Only lines containing the word "between" belong in the answer; copy each one from the records.

▶ INFORMATION GIVEN
**********
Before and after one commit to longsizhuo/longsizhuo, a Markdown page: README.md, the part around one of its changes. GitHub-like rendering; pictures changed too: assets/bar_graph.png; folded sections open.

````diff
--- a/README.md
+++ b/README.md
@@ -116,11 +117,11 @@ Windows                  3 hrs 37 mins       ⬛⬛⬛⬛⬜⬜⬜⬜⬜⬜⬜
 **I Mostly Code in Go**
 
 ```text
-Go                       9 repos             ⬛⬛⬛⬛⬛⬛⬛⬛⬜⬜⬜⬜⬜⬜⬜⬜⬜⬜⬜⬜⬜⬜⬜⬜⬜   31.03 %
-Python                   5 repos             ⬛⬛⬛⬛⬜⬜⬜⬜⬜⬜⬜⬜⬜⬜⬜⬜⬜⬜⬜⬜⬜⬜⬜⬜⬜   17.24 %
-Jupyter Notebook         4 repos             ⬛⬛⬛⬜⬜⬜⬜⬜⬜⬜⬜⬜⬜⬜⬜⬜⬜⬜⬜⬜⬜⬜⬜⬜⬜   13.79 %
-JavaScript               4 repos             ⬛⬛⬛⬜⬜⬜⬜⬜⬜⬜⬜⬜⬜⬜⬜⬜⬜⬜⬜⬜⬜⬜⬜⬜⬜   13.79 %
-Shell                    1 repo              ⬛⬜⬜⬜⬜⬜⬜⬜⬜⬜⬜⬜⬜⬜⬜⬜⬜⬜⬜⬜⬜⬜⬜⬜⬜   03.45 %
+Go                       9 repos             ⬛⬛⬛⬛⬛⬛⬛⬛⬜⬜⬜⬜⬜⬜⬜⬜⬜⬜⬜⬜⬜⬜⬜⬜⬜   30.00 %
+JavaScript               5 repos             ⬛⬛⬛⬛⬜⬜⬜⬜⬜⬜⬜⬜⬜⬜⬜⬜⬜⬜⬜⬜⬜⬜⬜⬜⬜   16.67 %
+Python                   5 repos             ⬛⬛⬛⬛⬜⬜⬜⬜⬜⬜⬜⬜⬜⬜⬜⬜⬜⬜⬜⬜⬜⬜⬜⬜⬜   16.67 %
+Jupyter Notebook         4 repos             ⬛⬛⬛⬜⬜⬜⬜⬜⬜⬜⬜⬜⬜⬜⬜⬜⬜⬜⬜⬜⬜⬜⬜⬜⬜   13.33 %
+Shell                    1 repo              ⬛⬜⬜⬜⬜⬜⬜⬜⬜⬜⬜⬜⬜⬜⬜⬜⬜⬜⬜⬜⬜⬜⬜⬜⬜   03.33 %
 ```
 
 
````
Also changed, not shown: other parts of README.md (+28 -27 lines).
**********
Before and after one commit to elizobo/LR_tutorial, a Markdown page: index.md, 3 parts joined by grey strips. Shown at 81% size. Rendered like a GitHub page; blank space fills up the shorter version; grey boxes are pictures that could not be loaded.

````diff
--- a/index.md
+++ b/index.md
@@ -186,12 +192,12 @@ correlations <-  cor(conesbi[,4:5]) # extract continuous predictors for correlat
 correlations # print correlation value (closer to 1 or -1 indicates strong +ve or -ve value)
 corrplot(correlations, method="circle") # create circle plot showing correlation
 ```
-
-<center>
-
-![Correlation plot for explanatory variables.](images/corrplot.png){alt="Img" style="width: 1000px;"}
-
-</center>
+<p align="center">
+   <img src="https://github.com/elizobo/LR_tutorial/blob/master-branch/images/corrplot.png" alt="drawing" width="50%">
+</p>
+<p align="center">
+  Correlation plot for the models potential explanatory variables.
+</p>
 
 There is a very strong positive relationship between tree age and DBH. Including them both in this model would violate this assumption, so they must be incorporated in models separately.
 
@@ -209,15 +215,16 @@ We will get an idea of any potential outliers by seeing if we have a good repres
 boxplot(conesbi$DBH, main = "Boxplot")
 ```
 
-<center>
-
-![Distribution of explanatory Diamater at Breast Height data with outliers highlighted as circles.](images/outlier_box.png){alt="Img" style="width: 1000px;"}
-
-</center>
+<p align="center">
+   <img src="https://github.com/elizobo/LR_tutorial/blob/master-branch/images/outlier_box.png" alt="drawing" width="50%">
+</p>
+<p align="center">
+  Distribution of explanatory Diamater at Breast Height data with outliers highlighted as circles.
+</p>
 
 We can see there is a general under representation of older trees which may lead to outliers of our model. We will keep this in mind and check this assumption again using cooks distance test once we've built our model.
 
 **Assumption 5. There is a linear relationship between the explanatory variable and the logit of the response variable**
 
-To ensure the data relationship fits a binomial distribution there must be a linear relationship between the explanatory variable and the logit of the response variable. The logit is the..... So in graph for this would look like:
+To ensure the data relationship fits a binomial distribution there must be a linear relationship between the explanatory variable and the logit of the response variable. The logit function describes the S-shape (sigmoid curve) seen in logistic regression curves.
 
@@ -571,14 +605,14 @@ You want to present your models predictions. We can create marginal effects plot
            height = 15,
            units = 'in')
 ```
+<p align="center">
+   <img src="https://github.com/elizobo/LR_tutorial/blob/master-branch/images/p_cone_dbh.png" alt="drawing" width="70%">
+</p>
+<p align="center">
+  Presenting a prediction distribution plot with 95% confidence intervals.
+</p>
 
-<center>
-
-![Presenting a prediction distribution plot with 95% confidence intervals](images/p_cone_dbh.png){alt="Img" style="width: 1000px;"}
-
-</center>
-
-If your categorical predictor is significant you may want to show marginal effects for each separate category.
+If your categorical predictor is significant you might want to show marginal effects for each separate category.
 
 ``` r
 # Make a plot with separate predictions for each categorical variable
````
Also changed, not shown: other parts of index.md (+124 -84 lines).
**********
▶ SOLVED EXERCISE
 There is a very strong positive relationship between tree age and DBH. Including them both in this model would violate this assumption, so they must be incorporated in models separately.
 **Assumption 5. There is a linear relationship between the explanatory variable and the logit of the response variable**
-To ensure the data relationship fits a binomial distribution there must be a linear relationship between the explanatory variable and the logit of the response variable. The logit is the..... So in graph for this would look like:
+To ensure the data relationship fits a binomial distribution there must be a linear relationship between the explanatory variable and the logit of the response variable. The logit function describes the S-shape (sigmoid curve) seen in logistic regression curves.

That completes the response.